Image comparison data

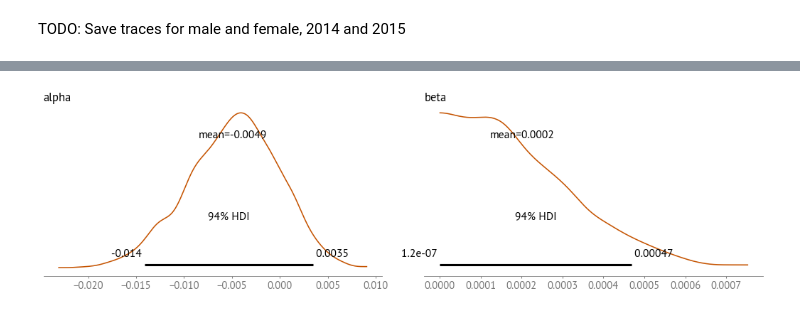
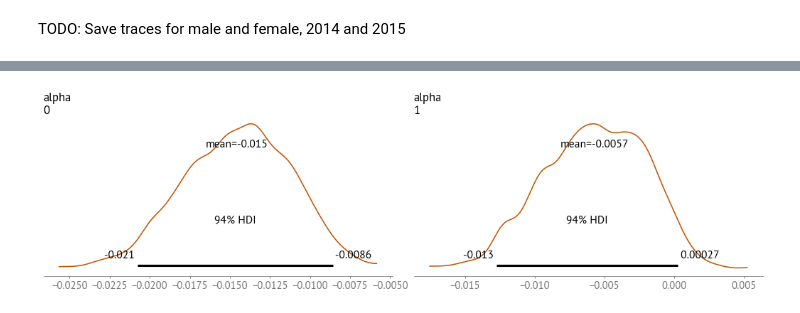
Before and after one commit to AllenDowney/SelectionSAT, a Jupyter notebook: selection_bias.ipynb, the cells around one changed output, grey strips where cells are left out. Cells and saved outputs as stored; diff of their text form; code cells hidden in the pictures.

```diff
--- a/selection_bias.ipynb
+++ b/selection_bias.ipynb
@@ -284,0 +302,6 @@ counts_male_2015 = get_observed_counts(sat_2015, sex=0)
+# %%
+N_test_obs = data.sum(axis=1)
+
+# Assuming for now that half of all high school seniors took the test
+N_total = N_test_obs * 2
+N_total, N_test_obs
@@ -285,3 +314,5 @@ counts_male_2015 = get_observed_counts(sat_2015, sex=0)
+# %%
+thetas_scaled = thetas_centered[None, :] / 30
 # %%
 import pytensor.tensor as pt
 
@@ -293,8 +324,10 @@ with pm.Model() as model:
     # Compute population distribution (normalized logpdf)
     logp_vals = pm.logp(pm.Normal.dist(mu=mu, sigma=sigma), full_thetas)
     log_noise = pm.Normal("log_noise", mu=0.0, sigma=0.02, shape=logp_vals.shape)
-    logp_normalizer = pm.math.logsumexp(logp_vals + log_noise)
-    pop_pdf = pm.math.exp(logp_vals - logp_normalizer)
+
+    perturbed_logp = logp_vals + log_noise
+    logp_normalizer = pm.math.logsumexp(perturbed_logp)
+    pop_pdf = pm.math.exp(perturbed_logp - logp_normalizer)
 
     left_mass = pop_pdf[left_mask].sum()
     right_mass = pop_pdf[right_mask].sum()
@@ -304,22 +337,22 @@ with pm.Model() as model:
     center_pdf = pt.set_subtensor(center_pdf[-1], center_pdf[-1] + right_mass)
 
     # Selection model: logistic function
-    alpha = pm.Normal("alpha", mu=0, sigma=2.0)
-    beta = pm.HalfNormal("beta", sigma=0.01)
+    alpha = pm.Normal("alpha", mu=0, sigma=2.0, shape=n_rows)
+    beta = pm.HalfNormal("beta", sigma=0.01, shape=n_rows)
 
-    logits = alpha + beta * thetas_centered
+    logits = alpha[:, None] + beta[:, None] * thetas_scaled
     p_take = pm.Deterministic("p_take", pm.math.sigmoid(logits))
 
     # Test-taker score distribution
     test_unnorm = center_pdf * p_take
-    prob_test = pm.math.sum(test_unnorm)
-    test_pdf = test_unnorm / pm.math.sum(test_unnorm)
+    prob_test = pm.math.sum(test_unnorm, axis=1)
+    test_pdf = test_unnorm / pm.math.sum(test_unnorm, axis=1, keepdims=True)
 
     # Binomial likelihood for number of test-takers
     pm.Binomial("N_test", n=N_total, p=prob_test, observed=N_test_obs)
 
     # Multinomial likelihood for binned scores
-    pm.Multinomial("obs_bins", n=N_test_obs, p=test_pdf, observed=observed_counts)
+    pm.Multinomial("obs_bins", n=N_test_obs, p=test_pdf, observed=data)
 
     idata = pm.sample_prior_predictive(1000)
 # %% [output]
@@ -333,6 +362,6 @@ az.plot_posterior(idata, group='prior', var_names='sigma');
 # %%
 with model:
-    idata = pm.sample(target_accept=0.96)
+    idata = pm.sample(target_accept=0.95)
 # %% [output]
 Initializing NUTS using jitter+adapt_diag...
 Multiprocess sampling (4 chains in 4 jobs)
@@ -362,5 +399,5 @@ decorate()
 # %%
-pm.plot_posterior(idata, var_names=['alpha', 'beta'])
+pm.plot_posterior(idata, var_names=['alpha'])
 decorate()
 # %% [output]
-[figure, old version]
+[figure, new version]
```
Also changed, not shown: parts of 28 cells of this notebook.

**WHAT TO WORK ON:**
What is needed is each line from the records with the word "sigma" in it.

**RESULT:**
     logp_vals = pm.logp(pm.Normal.dist(mu=mu, sigma=sigma), full_thetas)
     log_noise = pm.Normal("log_noise", mu=0.0, sigma=0.02, shape=logp_vals.shape)
-    alpha = pm.Normal("alpha", mu=0, sigma=2.0)
-    beta = pm.HalfNormal("beta", sigma=0.01)
+    alpha = pm.Normal("alpha", mu=0, sigma=2.0, shape=n_rows)
+    beta = pm.HalfNormal("beta", sigma=0.01, shape=n_rows)
@@ -333,6 +362,6 @@ az.plot_posterior(idata, group='prior', var_names='sigma');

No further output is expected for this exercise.